--- The data ---
###
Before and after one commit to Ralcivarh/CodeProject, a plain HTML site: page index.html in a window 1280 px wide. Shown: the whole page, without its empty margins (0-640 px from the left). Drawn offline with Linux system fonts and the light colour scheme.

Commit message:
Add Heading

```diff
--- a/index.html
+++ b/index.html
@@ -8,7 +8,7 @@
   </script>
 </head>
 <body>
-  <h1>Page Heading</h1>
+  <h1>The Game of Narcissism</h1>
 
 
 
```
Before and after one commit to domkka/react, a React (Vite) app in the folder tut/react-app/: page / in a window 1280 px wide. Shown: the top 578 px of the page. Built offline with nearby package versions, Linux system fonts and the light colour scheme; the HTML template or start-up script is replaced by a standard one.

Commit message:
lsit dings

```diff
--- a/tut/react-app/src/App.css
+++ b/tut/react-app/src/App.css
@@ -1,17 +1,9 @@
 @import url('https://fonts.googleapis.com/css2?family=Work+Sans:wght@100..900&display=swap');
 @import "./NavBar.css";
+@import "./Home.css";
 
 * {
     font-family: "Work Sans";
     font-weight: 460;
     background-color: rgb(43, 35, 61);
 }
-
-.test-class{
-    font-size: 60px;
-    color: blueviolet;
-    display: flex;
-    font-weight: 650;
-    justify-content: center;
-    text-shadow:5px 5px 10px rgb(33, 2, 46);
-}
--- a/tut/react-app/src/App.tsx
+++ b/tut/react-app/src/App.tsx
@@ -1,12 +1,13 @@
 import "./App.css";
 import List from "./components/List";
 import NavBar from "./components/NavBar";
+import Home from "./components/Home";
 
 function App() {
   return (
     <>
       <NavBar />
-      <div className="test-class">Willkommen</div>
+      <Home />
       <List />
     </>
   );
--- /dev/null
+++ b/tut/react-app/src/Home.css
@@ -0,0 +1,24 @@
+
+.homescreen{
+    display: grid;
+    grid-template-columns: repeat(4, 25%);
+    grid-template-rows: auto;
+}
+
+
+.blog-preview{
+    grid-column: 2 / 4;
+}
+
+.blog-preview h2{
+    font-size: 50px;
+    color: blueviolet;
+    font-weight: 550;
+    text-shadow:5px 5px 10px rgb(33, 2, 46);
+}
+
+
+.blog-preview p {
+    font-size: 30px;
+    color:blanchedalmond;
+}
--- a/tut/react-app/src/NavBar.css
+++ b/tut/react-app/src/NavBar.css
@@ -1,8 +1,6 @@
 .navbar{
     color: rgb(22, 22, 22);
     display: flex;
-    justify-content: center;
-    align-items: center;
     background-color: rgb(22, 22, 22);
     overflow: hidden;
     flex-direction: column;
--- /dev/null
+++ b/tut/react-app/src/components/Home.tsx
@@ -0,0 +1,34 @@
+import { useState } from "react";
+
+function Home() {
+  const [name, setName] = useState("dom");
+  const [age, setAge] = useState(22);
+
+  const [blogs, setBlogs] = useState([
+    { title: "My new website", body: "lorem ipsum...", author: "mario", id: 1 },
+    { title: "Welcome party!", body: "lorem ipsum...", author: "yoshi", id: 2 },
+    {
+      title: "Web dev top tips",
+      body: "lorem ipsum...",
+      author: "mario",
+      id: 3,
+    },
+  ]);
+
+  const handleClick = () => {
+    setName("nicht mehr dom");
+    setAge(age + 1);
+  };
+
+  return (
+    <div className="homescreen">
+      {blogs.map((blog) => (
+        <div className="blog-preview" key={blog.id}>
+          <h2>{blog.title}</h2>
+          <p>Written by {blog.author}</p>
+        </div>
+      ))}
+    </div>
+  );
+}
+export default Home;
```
###
--- Work item ---
Please repeat each line above exactly.

--- Output below ---
Before and after one commit to Ralcivarh/CodeProject, a plain HTML site: page index.html in a window 1280 px wide. Shown: the whole page, without its empty margins (0-640 px from the left). Drawn offline with Linux system fonts and the light colour scheme.

Commit message:
Add Heading

```diff
--- a/index.html
+++ b/index.html
@@ -8,7 +8,7 @@
   </script>
 </head>
 <body>
-  <h1>Page Heading</h1>
+  <h1>The Game of Narcissism</h1>
 
 
 
```
Before and after one commit to domkka/react, a React (Vite) app in the folder tut/react-app/: page / in a window 1280 px wide. Shown: the top 578 px of the page. Built offline with nearby package versions, Linux system fonts and the light colour scheme; the HTML template or start-up script is replaced by a standard one.

Commit message:
lsit dings

```diff
--- a/tut/react-app/src/App.css
+++ b/tut/react-app/src/App.css
@@ -1,17 +1,9 @@
 @import url('https://fonts.googleapis.com/css2?family=Work+Sans:wght@100..900&display=swap');
 @import "./NavBar.css";
+@import "./Home.css";
 
 * {
     font-family: "Work Sans";
     font-weight: 460;
     background-color: rgb(43, 35, 61);
 }
-
-.test-class{
-    font-size: 60px;
-    color: blueviolet;
-    display: flex;
-    font-weight: 650;
-    justify-content: center;
-    text-shadow:5px 5px 10px rgb(33, 2, 46);
-}
--- a/tut/react-app/src/App.tsx
+++ b/tut/react-app/src/App.tsx
@@ -1,12 +1,13 @@
 import "./App.css";
 import List from "./components/List";
 import NavBar from "./components/NavBar";
+import Home from "./components/Home";
 
 function App() {
   return (
     <>
       <NavBar />
-      <div className="test-class">Willkommen</div>
+      <Home />
       <List />
     </>
   );
--- /dev/null
+++ b/tut/react-app/src/Home.css
@@ -0,0 +1,24 @@
+
+.homescreen{
+    display: grid;
+    grid-template-columns: repeat(4, 25%);
+    grid-template-rows: auto;
+}
+
+
+.blog-preview{
+    grid-column: 2 / 4;
+}
+
+.blog-preview h2{
+    font-size: 50px;
+    color: blueviolet;
+    font-weight: 550;
+    text-shadow:5px 5px 10px rgb(33, 2, 46);
+}
+
+
+.blog-preview p {
+    font-size: 30px;
+    color:blanchedalmond;
+}
--- a/tut/react-app/src/NavBar.css
+++ b/tut/react-app/src/NavBar.css
@@ -1,8 +1,6 @@
 .navbar{
     color: rgb(22, 22, 22);
     display: flex;
-    justify-content: center;
-    align-items: center;
     background-color: rgb(22, 22, 22);
     overflow: hidden;
     flex-direction: column;
--- /dev/null
+++ b/tut/react-app/src/components/Home.tsx
@@ -0,0 +1,34 @@
+import { useState } from "react";
+
+function Home() {
+  const [name, setName] = useState("dom");
+  const [age, setAge] = useState(22);
+
+  const [blogs, setBlogs] = useState([
+    { title: "My new website", body: "lorem ipsum...", author: "mario", id: 1 },
+    { title: "Welcome party!", body: "lorem ipsum...", author: "yoshi", id: 2 },
+    {
+      title: "Web dev top tips",
+      body: "lorem ipsum...",
+      author: "mario",
+      id: 3,
+    },
+  ]);
+
+  const handleClick = () => {
+    setName("nicht mehr dom");
+    setAge(age + 1);
+  };
+
+  return (
+    <div className="homescreen">
+      {blogs.map((blog) => (
+        <div className="blog-preview" key={blog.id}>
+          <h2>{blog.title}</h2>
+          <p>Written by {blog.author}</p>
+        </div>
+      ))}
+    </div>
+  );
+}
+export default Home;
```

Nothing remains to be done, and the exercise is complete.